Caroline Ducharme came off the bench to go 4-of-4, including two 3-pointers, for 12 points. All 10 players notched minutes, a note unlikely even a few weeks ago when it started the Big East quarterfinal with them all available for only the second time this season. Paige Bueckers and freshman Ice Brady are out for the season with injuries.
Edwards is one of only two UConn players to play in every game as injuries hit the roster hard. The other is guard Lou Lopez Sénéchal, a Fairfield transfer who has brought the shooting touch UConn needed in Fudd’s absence. She exited early in the second half and did not return. Sénéchal said she hyperextended her leg a little and Auriemma didn’t want to take any chances.
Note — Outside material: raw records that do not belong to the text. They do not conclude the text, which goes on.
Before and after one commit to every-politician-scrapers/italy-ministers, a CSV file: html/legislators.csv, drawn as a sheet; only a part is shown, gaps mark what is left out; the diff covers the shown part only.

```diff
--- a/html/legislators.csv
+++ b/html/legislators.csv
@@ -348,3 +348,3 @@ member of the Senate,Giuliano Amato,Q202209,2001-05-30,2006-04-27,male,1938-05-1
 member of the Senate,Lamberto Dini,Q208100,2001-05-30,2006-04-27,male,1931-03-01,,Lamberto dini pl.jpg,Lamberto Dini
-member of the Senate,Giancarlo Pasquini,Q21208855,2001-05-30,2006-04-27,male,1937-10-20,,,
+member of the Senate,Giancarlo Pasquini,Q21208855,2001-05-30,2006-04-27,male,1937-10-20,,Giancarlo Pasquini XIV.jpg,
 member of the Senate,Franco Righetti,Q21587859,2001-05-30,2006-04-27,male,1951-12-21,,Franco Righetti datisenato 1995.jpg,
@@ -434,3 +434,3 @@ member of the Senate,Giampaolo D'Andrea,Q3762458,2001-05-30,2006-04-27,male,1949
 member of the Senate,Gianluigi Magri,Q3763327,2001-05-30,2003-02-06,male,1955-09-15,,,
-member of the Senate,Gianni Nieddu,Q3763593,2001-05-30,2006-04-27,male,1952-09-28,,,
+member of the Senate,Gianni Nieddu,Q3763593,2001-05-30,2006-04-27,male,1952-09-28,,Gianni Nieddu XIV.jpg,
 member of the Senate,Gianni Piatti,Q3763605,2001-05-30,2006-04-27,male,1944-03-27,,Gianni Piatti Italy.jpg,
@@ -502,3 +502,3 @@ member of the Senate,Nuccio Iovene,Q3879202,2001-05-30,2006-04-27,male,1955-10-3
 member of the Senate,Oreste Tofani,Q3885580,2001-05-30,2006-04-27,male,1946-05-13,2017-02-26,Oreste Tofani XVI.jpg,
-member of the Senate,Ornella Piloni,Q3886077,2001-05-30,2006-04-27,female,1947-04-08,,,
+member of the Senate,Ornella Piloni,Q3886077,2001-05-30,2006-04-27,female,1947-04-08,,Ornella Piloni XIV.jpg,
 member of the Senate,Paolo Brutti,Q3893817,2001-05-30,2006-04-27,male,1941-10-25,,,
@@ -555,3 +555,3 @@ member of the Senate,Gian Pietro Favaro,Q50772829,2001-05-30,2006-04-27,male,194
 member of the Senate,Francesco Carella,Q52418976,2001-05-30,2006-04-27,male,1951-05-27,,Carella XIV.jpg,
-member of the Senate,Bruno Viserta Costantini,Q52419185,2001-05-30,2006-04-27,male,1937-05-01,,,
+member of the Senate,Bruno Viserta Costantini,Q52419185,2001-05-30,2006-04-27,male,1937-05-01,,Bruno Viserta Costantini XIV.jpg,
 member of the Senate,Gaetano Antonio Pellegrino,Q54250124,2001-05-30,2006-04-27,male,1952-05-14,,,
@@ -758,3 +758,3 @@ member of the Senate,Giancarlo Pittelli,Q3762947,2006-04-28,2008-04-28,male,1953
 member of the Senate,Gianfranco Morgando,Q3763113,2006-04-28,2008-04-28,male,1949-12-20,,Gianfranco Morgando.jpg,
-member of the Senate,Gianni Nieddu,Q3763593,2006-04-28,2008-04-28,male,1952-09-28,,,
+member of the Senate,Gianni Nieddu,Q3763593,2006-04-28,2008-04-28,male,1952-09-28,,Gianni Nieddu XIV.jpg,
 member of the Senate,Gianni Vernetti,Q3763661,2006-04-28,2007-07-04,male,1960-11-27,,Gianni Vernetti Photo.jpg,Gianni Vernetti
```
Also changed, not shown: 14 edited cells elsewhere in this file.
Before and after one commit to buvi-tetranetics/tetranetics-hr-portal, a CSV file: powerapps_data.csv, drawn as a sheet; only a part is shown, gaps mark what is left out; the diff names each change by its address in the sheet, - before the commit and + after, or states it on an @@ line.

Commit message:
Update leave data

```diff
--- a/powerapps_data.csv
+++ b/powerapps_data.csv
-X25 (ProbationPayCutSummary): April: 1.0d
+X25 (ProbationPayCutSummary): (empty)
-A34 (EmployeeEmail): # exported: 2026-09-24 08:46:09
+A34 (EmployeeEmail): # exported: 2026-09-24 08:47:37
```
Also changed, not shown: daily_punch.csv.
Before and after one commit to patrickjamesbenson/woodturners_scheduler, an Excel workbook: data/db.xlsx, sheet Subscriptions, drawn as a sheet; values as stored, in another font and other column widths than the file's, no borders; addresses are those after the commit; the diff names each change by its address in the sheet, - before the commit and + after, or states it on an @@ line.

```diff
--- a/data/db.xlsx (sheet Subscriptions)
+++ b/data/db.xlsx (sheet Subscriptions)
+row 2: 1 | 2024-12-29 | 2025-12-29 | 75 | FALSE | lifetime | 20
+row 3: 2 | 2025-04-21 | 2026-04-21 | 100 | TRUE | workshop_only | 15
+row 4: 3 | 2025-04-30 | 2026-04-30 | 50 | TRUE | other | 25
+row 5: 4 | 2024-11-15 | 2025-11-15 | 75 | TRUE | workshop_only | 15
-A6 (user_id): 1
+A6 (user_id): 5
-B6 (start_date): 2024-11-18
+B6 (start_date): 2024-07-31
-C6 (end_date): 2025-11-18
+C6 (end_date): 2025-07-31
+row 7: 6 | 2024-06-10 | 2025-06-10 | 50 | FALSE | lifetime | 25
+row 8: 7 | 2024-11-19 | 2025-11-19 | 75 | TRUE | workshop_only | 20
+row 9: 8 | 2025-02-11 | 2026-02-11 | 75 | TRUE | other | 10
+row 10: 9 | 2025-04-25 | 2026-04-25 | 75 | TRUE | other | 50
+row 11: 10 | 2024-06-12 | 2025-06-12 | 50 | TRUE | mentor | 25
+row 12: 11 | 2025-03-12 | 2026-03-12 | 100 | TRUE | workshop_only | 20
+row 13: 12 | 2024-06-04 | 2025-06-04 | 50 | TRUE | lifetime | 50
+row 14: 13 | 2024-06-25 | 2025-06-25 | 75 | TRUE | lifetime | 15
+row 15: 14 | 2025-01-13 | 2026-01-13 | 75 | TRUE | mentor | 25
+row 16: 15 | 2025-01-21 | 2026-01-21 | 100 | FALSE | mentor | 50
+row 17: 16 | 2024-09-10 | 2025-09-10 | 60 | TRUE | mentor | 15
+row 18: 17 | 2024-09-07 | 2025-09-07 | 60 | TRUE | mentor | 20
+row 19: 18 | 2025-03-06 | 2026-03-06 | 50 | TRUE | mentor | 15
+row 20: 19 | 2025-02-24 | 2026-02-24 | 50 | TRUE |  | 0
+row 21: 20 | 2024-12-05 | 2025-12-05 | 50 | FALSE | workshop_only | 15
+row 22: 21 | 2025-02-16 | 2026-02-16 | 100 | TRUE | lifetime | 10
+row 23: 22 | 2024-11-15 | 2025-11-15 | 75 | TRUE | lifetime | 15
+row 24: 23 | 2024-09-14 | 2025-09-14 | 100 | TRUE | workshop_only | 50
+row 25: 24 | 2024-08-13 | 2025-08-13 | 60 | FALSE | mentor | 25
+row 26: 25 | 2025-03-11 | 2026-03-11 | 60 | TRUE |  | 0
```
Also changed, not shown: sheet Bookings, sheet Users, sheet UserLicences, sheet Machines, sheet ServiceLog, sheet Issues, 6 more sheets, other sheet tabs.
Having a healthy 10 will only help Edwards and Juhász more. UConn’s wings are a larger threat that will pull defenders off of the two. They’ll face fewer double- and triple-teams, giving them more room to work and upping the transition pace from the “real slog” it had been.
“We couldn’t do as much defensively, and we couldn’t do as much offensively,” Auriemma said. “Now you see the difference and the results are what they are. I’m just glad it’s happening. It only took five months.”
UConn was 61.9% from the floor collectively and 6-of-18 from 3-point range. Fudd was 2-of-10 overall, 1-of-8 from 3-point range, for five points with four rebounds.
They dominated the boards, 43-19, and assisted on 27 of their 39 shots. Defensively, they allowed 11 3s to Vermont, but held them to 33.3% shooting overall.
It was a nice warmup to the second round where they’ll face No. 7 Baylor (9 p.m. ET Monday, ESPN). A win and it’s out to Seattle where they’ll play in the Pacific time zone during the tournament for the first time since 2007.
That was also the last time they missed the Final Four, but the bigs know the fate rests more on them than a stat in game notes.